*Work request*. Omit the pictures, but give back every entry below exactly as written.

**********

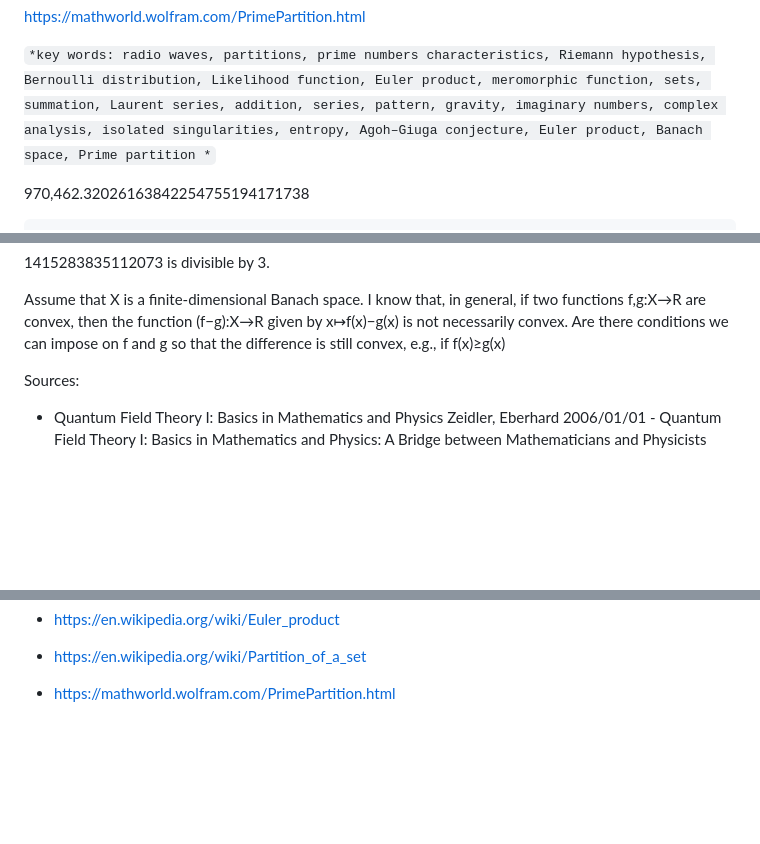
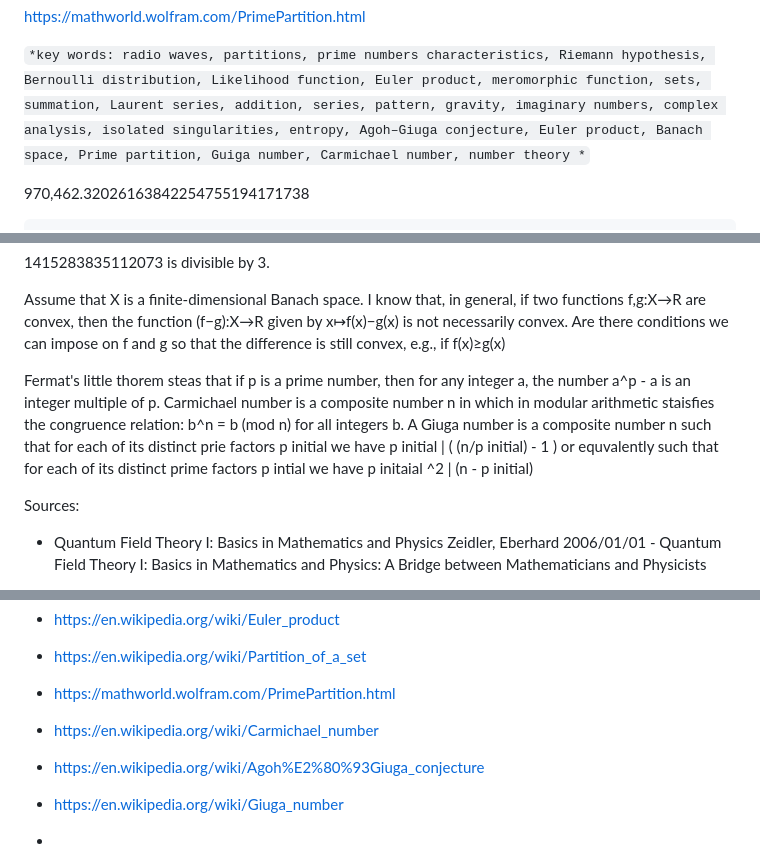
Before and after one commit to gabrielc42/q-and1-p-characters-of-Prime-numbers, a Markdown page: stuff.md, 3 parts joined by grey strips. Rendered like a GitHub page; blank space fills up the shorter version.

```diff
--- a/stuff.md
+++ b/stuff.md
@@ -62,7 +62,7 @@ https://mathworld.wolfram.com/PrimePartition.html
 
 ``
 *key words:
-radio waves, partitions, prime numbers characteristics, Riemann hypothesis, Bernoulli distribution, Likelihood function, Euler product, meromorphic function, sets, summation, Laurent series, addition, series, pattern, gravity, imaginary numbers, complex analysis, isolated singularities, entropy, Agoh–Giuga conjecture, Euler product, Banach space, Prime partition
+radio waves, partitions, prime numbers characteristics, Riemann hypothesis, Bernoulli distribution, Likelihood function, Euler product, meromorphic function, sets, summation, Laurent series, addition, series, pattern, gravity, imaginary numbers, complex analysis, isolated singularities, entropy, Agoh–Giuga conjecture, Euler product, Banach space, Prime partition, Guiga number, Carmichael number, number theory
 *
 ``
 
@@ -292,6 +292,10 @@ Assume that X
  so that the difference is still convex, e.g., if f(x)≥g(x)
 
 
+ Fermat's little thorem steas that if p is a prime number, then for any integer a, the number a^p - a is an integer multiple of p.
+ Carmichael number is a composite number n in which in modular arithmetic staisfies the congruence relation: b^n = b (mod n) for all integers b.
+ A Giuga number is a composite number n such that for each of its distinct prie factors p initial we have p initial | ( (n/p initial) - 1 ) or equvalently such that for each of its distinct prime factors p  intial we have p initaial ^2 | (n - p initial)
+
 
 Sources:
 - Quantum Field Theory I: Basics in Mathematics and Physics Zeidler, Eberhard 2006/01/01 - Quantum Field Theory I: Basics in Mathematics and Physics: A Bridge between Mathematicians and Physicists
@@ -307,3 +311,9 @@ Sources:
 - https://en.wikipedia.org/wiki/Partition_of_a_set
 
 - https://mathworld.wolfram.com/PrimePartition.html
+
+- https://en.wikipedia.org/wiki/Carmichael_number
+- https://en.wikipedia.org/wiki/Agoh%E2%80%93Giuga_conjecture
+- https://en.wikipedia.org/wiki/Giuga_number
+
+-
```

**********

*Exercise answer*.
Before and after one commit to gabrielc42/q-and1-p-characters-of-Prime-numbers, a Markdown page: stuff.md, 3 parts joined by grey strips. Rendered like a GitHub page; blank space fills up the shorter version.

```diff
--- a/stuff.md
+++ b/stuff.md
@@ -62,7 +62,7 @@ https://mathworld.wolfram.com/PrimePartition.html
 
 ``
 *key words:
-radio waves, partitions, prime numbers characteristics, Riemann hypothesis, Bernoulli distribution, Likelihood function, Euler product, meromorphic function, sets, summation, Laurent series, addition, series, pattern, gravity, imaginary numbers, complex analysis, isolated singularities, entropy, Agoh–Giuga conjecture, Euler product, Banach space, Prime partition
+radio waves, partitions, prime numbers characteristics, Riemann hypothesis, Bernoulli distribution, Likelihood function, Euler product, meromorphic function, sets, summation, Laurent series, addition, series, pattern, gravity, imaginary numbers, complex analysis, isolated singularities, entropy, Agoh–Giuga conjecture, Euler product, Banach space, Prime partition, Guiga number, Carmichael number, number theory
 *
 ``
 
@@ -292,6 +292,10 @@ Assume that X
  so that the difference is still convex, e.g., if f(x)≥g(x)
 
 
+ Fermat's little thorem steas that if p is a prime number, then for any integer a, the number a^p - a is an integer multiple of p.
+ Carmichael number is a composite number n in which in modular arithmetic staisfies the congruence relation: b^n = b (mod n) for all integers b.
+ A Giuga number is a composite number n such that for each of its distinct prie factors p initial we have p initial | ( (n/p initial) - 1 ) or equvalently such that for each of its distinct prime factors p  intial we have p initaial ^2 | (n - p initial)
+
 
 Sources:
 - Quantum Field Theory I: Basics in Mathematics and Physics Zeidler, Eberhard 2006/01/01 - Quantum Field Theory I: Basics in Mathematics and Physics: A Bridge between Mathematicians and Physicists
@@ -307,3 +311,9 @@ Sources:
 - https://en.wikipedia.org/wiki/Partition_of_a_set
 
 - https://mathworld.wolfram.com/PrimePartition.html
+
+- https://en.wikipedia.org/wiki/Carmichael_number
+- https://en.wikipedia.org/wiki/Agoh%E2%80%93Giuga_conjecture
+- https://en.wikipedia.org/wiki/Giuga_number
+
+-
```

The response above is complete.